The Chocolate Fix
Laboratory managers agree that getting scientists to wear personal protective equipment (PPE) in the laboratory is a daily struggle. After repeated violations for which the use of threats was ineffective, I decided a more creative approach was in order.
How One Lab's Sweet Experiment Delivered 98 Percent PPE Compliance
Laboratory managers agree that getting scientists to wear personal protective equipment (PPE) in the laboratory is a daily struggle. After repeated violations for which the use of threats was ineffective, I decided a more creative approach was in order. Following the principles of operant conditioning explained by Karen Pryor in “Lads Before the Wind, Adventures in Porpoise Training,” my company began a compliance program based on positive reinforcement with a hint of fun.
Dubbed the CIP (Chocolate Incentive Program), the program was introduced in January 2010 with the viewing of a YouTube video on lab safety (http://www.youtube.com/watch?v=WZ- 1lfammjk&feature=related). The incentive program was outlined with the following rules:
- Anyone entering the laboratory must wear safety glasses. No open-toe shoes or food (including gum or mints) allowed at any time.
- Scientists working on the bench must also wear gloves and a lab coat.
Based on random inspection, every laboratory worker who is NOT found out of compliance is given a Lindt (Lindor) chocolate truffle at his desk. (Scientists spending the day working at their desks are assumed to be in compliance.) If a scientist is found to be in violation: no chocolate. Candy is handed out two to three times per week and inspections are random.
The Lindt chocolates were chosen for a number of reasons. This is an upscale brand that comes in a variety of flavors. All Lindt chocolate truffles come individually wrapped and are color coded as to flavor. Part of the “game” was the scientists becoming familiar with the colors and flavors and developing specific preferences. (An aside, when I attempted to substitute an “inferior” brand of chocolate, the attempt was met with open hostility and the Lindt were immediately reinstated.)
In addition, there are monthly draws for $25 and quarterly draws for $100 cash. (This constitutes the Random Jackpot element of positive reinforcement.) At the beginning of each month, each scientist is given three tokens toward the monthly raffle. Anytime he is not in compliance he loses a token. An additional token can be earned by having a properly labeled and maintained laboratory bench (checked during random inspections). At the end of the month all outstanding tokens go into the draw. Quarterly winners are drawn only from those lab workers who are 100 percent compliant for the three-month period. Winners are announced in a public lab meeting.
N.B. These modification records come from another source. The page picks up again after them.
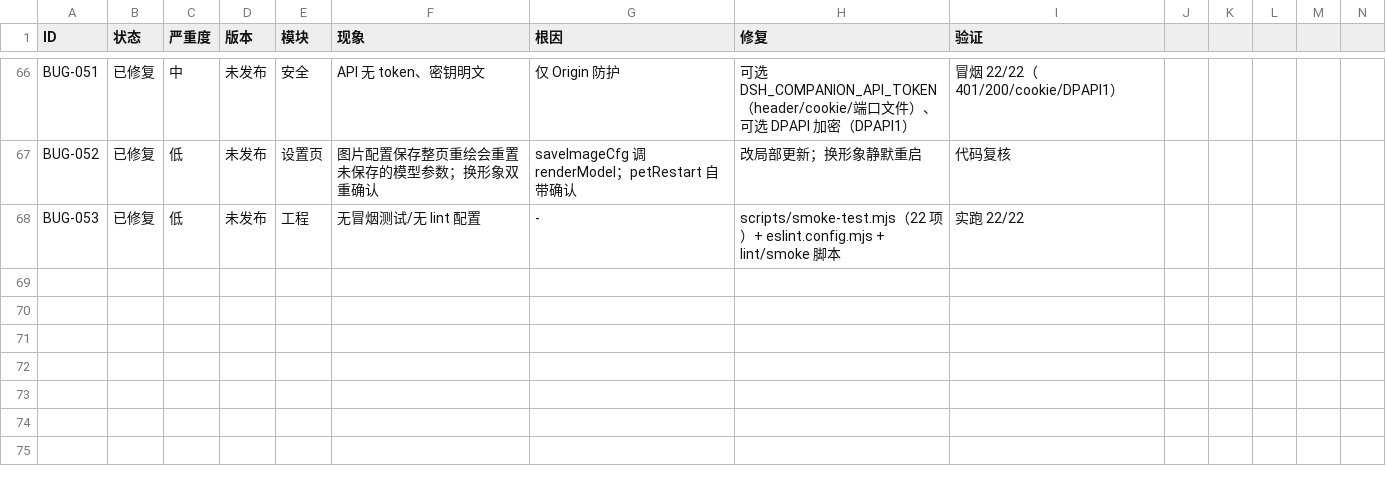
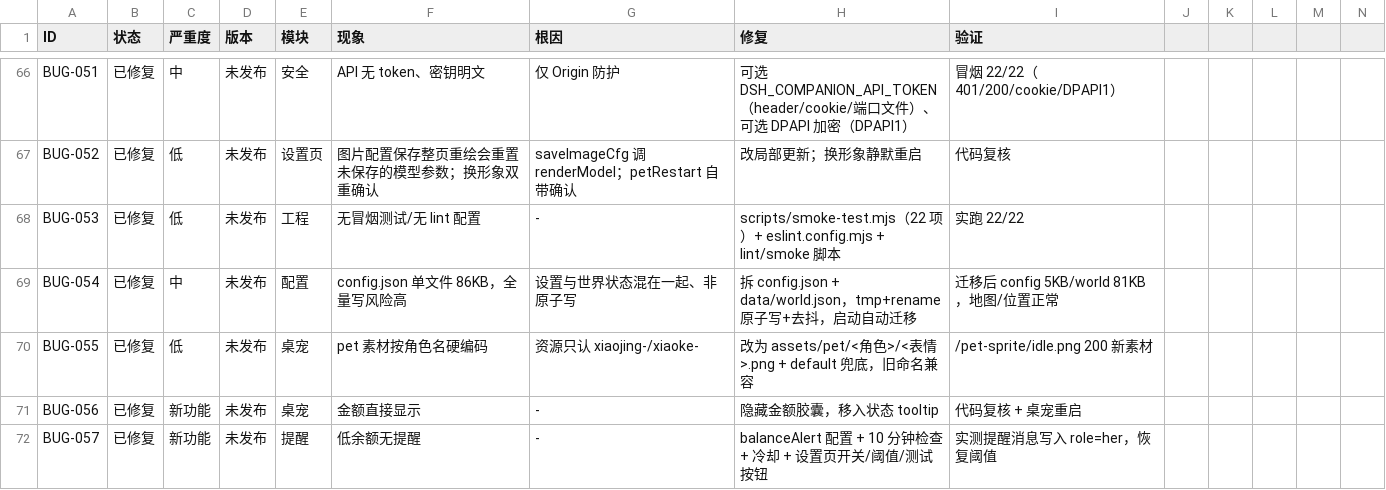
Before and after one commit to ljx200719/dsh-screen-beyond, a CSV file: docs/BUGS-2026-11-13.csv, drawn as a sheet; only a part is shown, gaps mark what is left out; rows hold the shown columns only; the diff names each change by its address in the sheet, - before the commit and + after, or states it on an @@ line.

Commit message:
feat: 配置拆分+桌宠素材目录化+金额隐藏/状态tooltip+低余额主动提醒
config.json 拆 config(5KB)+data/world.json(81KB) 原子写并自动迁移；pet 素材改 assets/pet/<角色>/<表情>.png + default 兜底（兼容旧命名）；桌宠金额不再直接显示、移入状态悬浮提示；新增 balanceAlert 低余额提醒（阈值/冷却/后台10分钟检查/设置页开关+测试按钮，实测消息写入）。

```diff
--- a/docs/BUGS-2026-11-13.csv
+++ b/docs/BUGS-2026-11-13.csv
+row 69: BUG-054 | 已修复 | 中 | 未发布 | 配置 | config.json 单文件 86KB，全量写风险高 | 设置与世界状态混在一起、非原子写 | 拆 config.json + data/world.json，tmp+rename 原子写+去抖，启动自动迁移 | 迁移后 config 5KB/world 81KB，地图/位置正常
+row 70: BUG-055 | 已修复 | 低 | 未发布 | 桌宠 | pet 素材按角色名硬编码 | 资源只认 xiaojing-/xiaoke- | 改为 assets/pet/<角色>/<表情>.png + default 兜底，旧命名兼容 | /pet-sprite/idle.png 200 新素材
+row 71: BUG-056 | 已修复 | 新功能 | 未发布 | 桌宠 | 金额直接显示 | - | 隐藏金额胶囊，移入状态 tooltip | 代码复核 + 桌宠重启
+row 72: BUG-057 | 已修复 | 新功能 | 未发布 | 提醒 | 低余额无提醒 | - | balanceAlert 配置 + 10 分钟检查 + 冷却 + 设置页开关/阈值/测试按钮 | 实测提醒消息写入 role=her，恢复阈值
```
Also changed, not shown: 18 other files.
Besides the obvious rewards involved, full compliance requires buy-in from the corporation for creative funding as well as from all the managers for their daily support. We started by researching why employees were loathe to wear safety glasses. The reasons were universal: Glasses are uncomfortable and they look “dorky.” So we went online and discovered Bolle Lightweight Safety Glasses. These are French designer glasses that come “silvered” and are both comfortable and “cool” looking. They were an instant hit with the younger scientists. A little negotiation with the company (Optics Planet.net) brought the price down from $12 per pair to a little over $8 when we purchased in lots of 50. We added a range of other (less chic) styles as well as corporate-purchased prescription safety glasses in a variety of frames to further add to the employee choices.
We did similar studies on gloves and settled on Kimberly Clark Safeskin and Evolution One for powderless latex and Safeskin Nitriles for nonlatex. Glove comfort improved compliance.
Lab coats are provided in cotton and disposable tyvek with knitted cuffs. One improvement was to lower temperatures in the laboratories so that lab coats are not only more comfortable to wear but help scientists keep warm.
Throughout the process, the laboratory manager and fellow supervisors are vigilant in encouraging the use of PPE. Small improvements are noted and rewarded, and complete behavioral turnabout from noncompliance to total PPE compliance is quietly rewarded with a jackpot bonus.
Sixteen months after the project’s inception, the scientific laboratory staff is more than 98 percent compliant on all PPE and 100 percent compliant on donning safety glasses, based on our routine inspections. (The idea that wearing PPE would become second nature, like buckling an automobile seat belt, has proven valid.) The program is very popular with the employees who are instrumental in teaching new hires the many benefits of compliance. Peer pressure has been a major contributing factor in the success of the program. An added incentive is the biological boost that chocolate, with its mood-enhancing qualities, can provide during the mid-afternoon biorhythm low. With the timing of rewards at between 2 and 3 p.m., the lab workers are greeted by the treat when returning to their desks after a long day in the lab.
The cost to the company has risen from $50 per month in chocolate to $150 to $200 per month, as now approximately 150 chocolates are earned each week in a 50-employee, three-day rotation. (The chocolate can be purchased on sale or with bulk discount.) The overall cost of compliance is $700 in cash awards and $2,400 in chocolate per year. The savings in injuries?—Priceless.
Sandra Walker, Senior Laboratory Manager, Biogen Idec Hemophilia, can be reached at Sandy.Walker@biogenidec.com or by phone at 781-522-4162.